▸ DIRECTIONS
The records sit below. Return every line in them that holds the word "predicted".

----------------------------------------

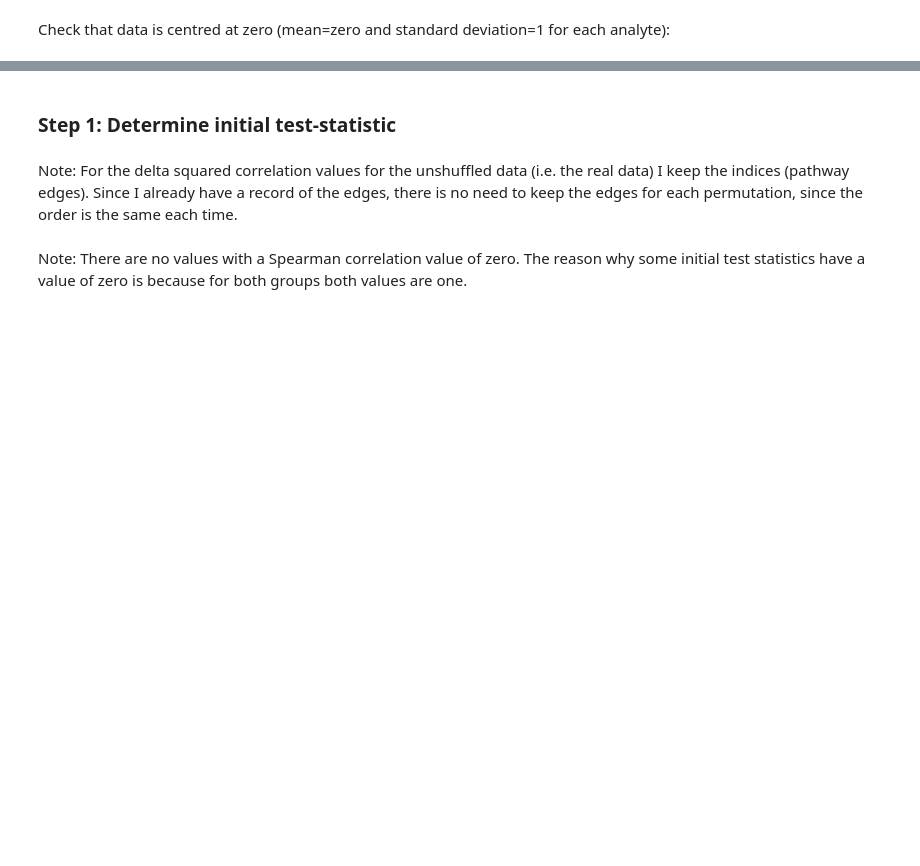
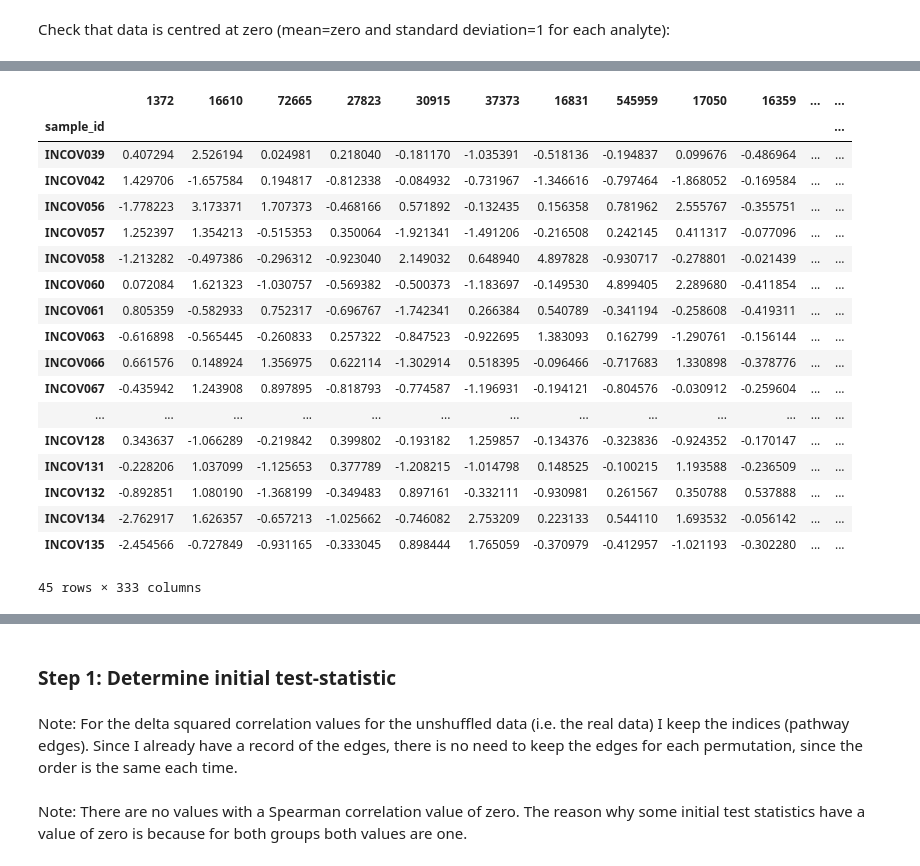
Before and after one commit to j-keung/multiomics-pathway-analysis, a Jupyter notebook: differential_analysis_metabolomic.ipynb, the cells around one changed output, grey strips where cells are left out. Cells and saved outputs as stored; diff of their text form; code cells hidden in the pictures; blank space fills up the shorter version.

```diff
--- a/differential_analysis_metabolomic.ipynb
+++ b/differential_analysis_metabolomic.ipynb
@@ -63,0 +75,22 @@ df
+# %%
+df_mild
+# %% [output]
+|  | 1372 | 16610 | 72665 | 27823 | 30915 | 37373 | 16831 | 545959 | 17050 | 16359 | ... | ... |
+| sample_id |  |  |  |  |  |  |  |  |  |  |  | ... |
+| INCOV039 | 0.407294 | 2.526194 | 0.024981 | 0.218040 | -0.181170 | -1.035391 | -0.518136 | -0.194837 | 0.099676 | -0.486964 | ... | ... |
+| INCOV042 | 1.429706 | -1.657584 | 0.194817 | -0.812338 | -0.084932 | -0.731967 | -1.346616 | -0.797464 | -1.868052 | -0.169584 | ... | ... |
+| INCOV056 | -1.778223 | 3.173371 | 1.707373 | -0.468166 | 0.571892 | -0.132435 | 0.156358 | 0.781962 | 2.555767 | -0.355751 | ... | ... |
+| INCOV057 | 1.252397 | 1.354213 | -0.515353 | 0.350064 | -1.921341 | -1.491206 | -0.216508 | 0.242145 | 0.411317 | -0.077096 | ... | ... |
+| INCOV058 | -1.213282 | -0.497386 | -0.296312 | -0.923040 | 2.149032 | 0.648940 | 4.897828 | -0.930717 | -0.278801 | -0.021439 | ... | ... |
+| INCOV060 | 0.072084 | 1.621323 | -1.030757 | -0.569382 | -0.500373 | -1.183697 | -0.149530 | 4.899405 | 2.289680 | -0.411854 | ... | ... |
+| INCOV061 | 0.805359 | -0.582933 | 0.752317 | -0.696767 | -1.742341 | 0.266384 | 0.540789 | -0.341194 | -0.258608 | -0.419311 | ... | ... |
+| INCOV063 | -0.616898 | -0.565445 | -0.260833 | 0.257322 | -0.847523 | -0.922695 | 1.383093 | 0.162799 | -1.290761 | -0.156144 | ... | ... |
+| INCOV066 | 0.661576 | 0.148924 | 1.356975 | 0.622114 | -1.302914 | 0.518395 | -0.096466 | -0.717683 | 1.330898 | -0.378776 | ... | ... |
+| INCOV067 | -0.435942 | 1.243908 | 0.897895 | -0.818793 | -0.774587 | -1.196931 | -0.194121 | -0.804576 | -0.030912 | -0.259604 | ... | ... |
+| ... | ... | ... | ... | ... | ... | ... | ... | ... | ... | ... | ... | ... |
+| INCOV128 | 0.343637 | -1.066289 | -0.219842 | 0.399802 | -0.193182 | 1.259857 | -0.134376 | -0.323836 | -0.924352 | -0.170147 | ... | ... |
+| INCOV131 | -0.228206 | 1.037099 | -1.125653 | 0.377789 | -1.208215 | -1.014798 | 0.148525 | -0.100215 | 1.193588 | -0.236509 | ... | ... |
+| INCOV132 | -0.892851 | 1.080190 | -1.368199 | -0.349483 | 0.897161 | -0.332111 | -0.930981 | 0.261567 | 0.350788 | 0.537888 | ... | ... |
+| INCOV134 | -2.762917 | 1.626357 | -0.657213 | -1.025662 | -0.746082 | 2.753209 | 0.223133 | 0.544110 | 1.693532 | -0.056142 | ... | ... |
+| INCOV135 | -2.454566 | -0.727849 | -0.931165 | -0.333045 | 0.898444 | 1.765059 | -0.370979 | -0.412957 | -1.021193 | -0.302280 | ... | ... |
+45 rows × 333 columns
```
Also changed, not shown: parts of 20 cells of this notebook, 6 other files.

----------------------------------------

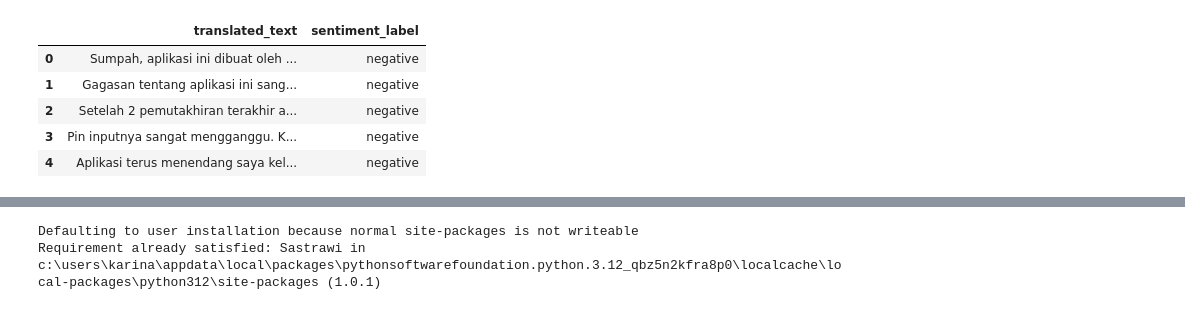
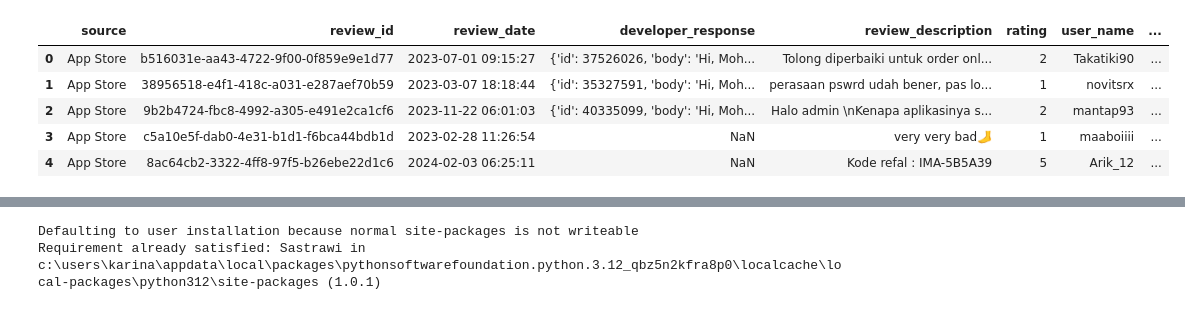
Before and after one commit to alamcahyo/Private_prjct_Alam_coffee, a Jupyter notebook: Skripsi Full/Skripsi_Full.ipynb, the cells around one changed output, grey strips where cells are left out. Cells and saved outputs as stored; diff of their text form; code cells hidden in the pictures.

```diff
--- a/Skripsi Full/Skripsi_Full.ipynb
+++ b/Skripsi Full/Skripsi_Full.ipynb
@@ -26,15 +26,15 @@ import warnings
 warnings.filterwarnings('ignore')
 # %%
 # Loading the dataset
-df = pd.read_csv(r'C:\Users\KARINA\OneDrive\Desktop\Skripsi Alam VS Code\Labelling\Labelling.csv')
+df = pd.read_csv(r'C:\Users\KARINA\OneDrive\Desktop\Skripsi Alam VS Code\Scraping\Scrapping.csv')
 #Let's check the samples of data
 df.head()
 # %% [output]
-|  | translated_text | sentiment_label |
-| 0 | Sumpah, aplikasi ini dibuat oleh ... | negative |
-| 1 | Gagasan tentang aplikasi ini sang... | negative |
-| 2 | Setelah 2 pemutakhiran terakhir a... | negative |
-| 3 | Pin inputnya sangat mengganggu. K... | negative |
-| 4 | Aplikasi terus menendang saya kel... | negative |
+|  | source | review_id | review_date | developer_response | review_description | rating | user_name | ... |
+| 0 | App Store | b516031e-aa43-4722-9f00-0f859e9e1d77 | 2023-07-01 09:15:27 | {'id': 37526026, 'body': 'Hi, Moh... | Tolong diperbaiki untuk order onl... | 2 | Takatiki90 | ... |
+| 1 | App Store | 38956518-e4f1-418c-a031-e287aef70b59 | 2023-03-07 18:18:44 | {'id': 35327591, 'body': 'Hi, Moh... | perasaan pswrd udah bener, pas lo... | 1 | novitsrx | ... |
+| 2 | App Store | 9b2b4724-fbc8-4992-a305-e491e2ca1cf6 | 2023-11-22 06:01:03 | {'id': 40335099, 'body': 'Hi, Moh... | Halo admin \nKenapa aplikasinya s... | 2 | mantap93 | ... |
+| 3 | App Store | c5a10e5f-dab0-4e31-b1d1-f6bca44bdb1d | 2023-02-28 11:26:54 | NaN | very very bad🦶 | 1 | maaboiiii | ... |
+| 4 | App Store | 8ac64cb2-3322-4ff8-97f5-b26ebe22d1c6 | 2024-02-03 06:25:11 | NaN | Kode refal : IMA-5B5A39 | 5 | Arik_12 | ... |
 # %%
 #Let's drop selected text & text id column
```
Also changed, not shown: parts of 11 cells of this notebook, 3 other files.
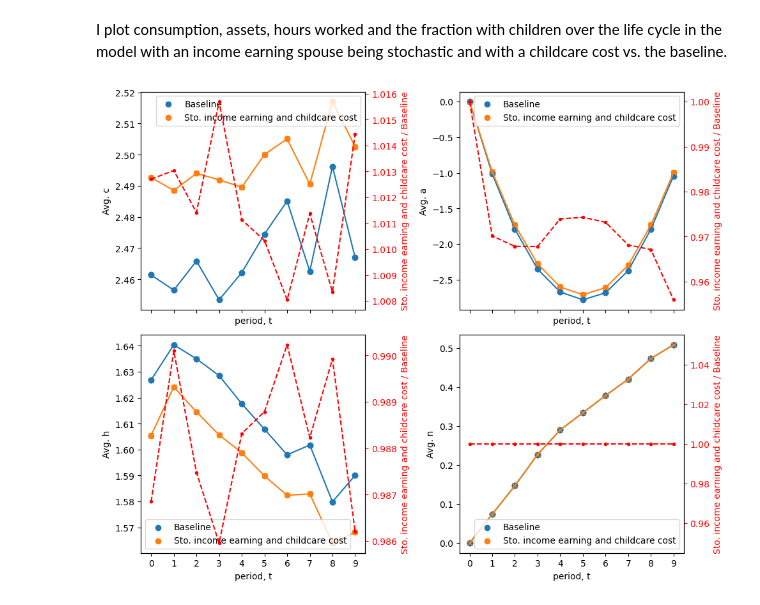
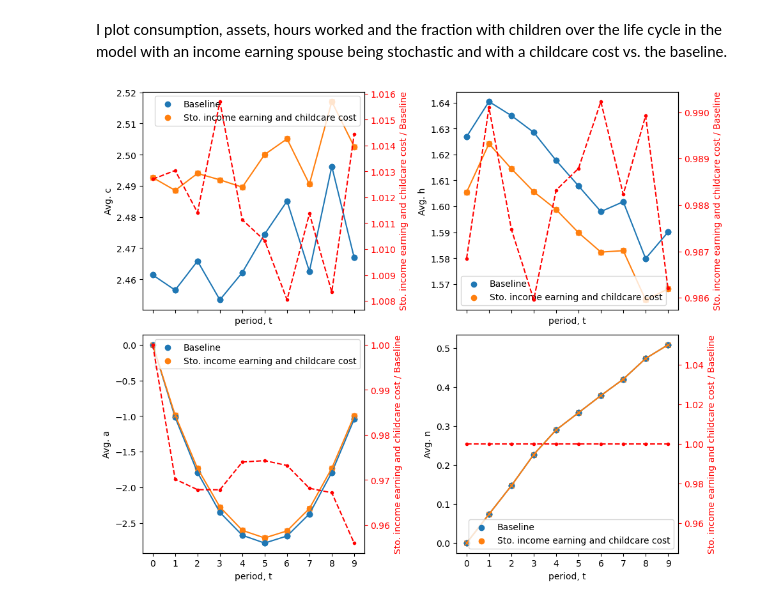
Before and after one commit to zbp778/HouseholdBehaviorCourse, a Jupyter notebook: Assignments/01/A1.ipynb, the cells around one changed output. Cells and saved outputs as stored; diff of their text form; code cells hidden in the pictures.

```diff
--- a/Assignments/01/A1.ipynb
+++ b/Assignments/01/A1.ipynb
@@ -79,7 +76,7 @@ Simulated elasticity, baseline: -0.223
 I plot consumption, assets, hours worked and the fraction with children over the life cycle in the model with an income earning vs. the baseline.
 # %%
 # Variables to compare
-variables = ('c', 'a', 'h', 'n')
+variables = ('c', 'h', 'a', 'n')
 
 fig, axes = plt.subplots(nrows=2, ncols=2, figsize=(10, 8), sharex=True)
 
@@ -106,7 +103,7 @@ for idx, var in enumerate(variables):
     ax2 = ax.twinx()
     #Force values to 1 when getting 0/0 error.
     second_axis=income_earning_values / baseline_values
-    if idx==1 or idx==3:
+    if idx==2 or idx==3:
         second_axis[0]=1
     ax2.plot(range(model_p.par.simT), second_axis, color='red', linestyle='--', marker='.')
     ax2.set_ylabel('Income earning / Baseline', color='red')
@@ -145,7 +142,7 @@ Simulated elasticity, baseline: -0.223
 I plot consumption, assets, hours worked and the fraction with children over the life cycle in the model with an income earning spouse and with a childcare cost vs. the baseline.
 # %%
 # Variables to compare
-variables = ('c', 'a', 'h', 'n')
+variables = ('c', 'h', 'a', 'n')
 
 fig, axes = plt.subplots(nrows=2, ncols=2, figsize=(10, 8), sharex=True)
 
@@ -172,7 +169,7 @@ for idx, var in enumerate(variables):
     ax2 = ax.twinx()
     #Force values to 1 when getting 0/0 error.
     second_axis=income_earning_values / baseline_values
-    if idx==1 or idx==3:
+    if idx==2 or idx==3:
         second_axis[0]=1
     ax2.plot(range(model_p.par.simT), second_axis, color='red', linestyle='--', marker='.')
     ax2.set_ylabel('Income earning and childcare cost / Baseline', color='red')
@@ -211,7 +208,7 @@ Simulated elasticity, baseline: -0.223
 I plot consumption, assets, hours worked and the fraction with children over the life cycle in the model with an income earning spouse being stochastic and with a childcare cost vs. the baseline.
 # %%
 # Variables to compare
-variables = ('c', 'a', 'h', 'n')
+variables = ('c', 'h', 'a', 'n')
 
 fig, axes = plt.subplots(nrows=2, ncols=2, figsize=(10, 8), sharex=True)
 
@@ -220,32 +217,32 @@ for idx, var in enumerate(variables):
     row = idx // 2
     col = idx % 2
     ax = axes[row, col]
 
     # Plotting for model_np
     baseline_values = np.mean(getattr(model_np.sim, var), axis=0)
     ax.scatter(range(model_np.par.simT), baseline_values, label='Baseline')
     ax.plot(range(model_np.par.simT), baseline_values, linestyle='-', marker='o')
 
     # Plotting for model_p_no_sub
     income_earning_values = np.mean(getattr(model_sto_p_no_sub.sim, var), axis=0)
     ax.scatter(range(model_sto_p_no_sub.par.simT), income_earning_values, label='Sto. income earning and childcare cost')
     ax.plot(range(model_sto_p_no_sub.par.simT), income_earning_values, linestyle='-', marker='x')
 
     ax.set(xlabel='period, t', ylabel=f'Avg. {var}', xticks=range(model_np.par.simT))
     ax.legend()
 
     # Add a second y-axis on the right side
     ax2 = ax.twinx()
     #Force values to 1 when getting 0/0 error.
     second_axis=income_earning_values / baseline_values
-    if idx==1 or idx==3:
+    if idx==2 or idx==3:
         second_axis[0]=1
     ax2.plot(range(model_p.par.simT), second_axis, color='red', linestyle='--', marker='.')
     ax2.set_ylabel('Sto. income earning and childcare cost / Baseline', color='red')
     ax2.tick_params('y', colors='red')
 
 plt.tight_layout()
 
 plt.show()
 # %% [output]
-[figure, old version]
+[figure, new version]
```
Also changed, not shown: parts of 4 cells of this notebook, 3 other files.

----------------------------------------

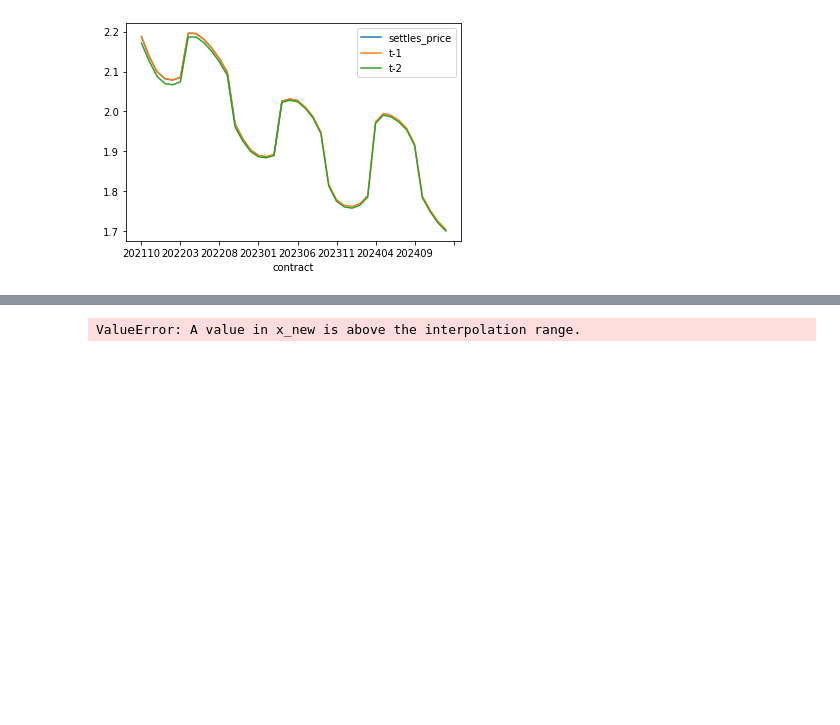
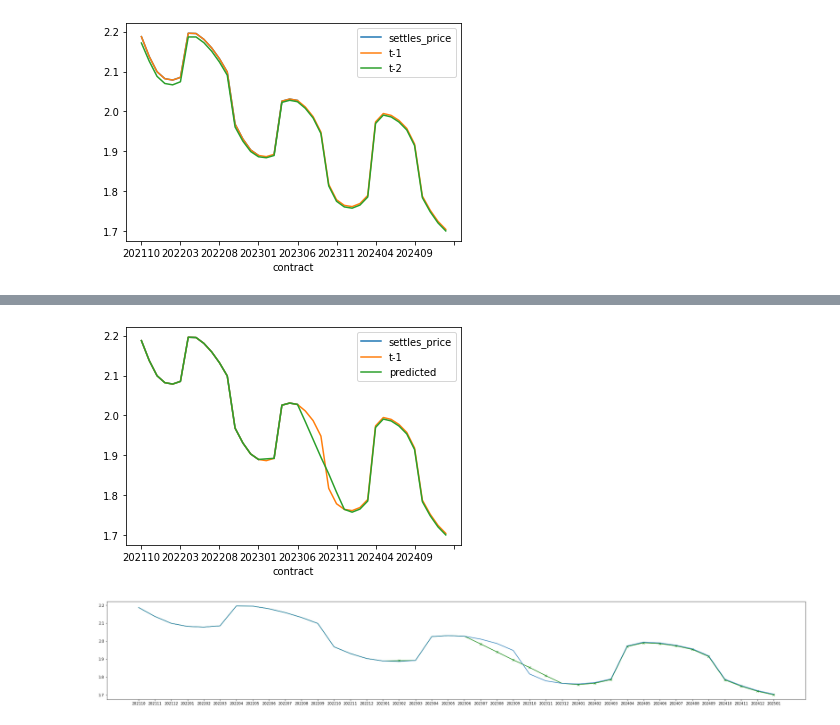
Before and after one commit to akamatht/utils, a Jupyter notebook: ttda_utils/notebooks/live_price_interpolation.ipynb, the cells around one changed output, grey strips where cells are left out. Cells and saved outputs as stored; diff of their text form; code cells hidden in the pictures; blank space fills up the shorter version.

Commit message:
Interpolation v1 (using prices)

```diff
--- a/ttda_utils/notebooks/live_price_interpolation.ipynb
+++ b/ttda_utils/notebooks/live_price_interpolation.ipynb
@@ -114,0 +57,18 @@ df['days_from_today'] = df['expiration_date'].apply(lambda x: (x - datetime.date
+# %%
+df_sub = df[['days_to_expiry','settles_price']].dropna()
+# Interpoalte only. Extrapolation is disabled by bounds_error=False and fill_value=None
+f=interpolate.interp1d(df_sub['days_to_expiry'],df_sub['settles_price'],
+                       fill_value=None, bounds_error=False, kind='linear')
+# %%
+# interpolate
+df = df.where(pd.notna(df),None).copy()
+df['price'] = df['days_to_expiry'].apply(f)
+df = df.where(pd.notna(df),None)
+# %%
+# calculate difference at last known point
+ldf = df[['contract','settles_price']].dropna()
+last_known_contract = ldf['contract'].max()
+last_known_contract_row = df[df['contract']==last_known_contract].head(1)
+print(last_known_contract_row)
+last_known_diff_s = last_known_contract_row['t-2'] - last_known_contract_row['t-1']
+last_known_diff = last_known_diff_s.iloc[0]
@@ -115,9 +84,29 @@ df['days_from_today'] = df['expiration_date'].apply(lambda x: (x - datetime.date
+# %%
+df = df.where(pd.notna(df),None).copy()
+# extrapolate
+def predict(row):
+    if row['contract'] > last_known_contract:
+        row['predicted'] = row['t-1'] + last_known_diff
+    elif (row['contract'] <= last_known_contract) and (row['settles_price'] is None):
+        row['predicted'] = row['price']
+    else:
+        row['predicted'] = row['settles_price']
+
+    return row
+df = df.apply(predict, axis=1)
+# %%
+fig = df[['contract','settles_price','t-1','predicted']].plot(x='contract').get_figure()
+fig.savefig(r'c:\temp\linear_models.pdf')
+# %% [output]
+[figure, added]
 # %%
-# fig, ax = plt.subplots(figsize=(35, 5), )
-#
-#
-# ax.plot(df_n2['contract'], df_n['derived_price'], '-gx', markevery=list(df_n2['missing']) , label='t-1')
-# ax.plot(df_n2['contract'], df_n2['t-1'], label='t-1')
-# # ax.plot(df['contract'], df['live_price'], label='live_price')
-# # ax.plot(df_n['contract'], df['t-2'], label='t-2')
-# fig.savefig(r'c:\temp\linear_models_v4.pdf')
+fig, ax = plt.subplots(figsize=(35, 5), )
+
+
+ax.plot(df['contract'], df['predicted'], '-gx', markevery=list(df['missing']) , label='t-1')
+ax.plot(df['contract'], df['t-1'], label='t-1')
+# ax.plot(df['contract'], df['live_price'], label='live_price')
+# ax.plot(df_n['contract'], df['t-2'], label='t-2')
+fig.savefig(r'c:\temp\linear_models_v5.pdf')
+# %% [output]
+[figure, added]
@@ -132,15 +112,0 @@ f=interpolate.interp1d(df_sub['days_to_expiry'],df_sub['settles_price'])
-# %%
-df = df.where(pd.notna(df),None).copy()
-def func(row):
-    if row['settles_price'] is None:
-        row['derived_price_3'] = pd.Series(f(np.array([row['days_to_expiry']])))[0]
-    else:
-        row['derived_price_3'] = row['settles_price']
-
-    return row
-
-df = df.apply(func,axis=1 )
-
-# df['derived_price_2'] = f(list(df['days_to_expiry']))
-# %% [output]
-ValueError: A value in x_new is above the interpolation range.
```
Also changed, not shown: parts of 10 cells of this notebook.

----------------------------------------

▸ RESULT BELOW
+        row['predicted'] = row['t-1'] + last_known_diff
+        row['predicted'] = row['price']
+        row['predicted'] = row['settles_price']
+fig = df[['contract','settles_price','t-1','predicted']].plot(x='contract').get_figure()
+ax.plot(df['contract'], df['predicted'], '-gx', markevery=list(df['missing']) , label='t-1')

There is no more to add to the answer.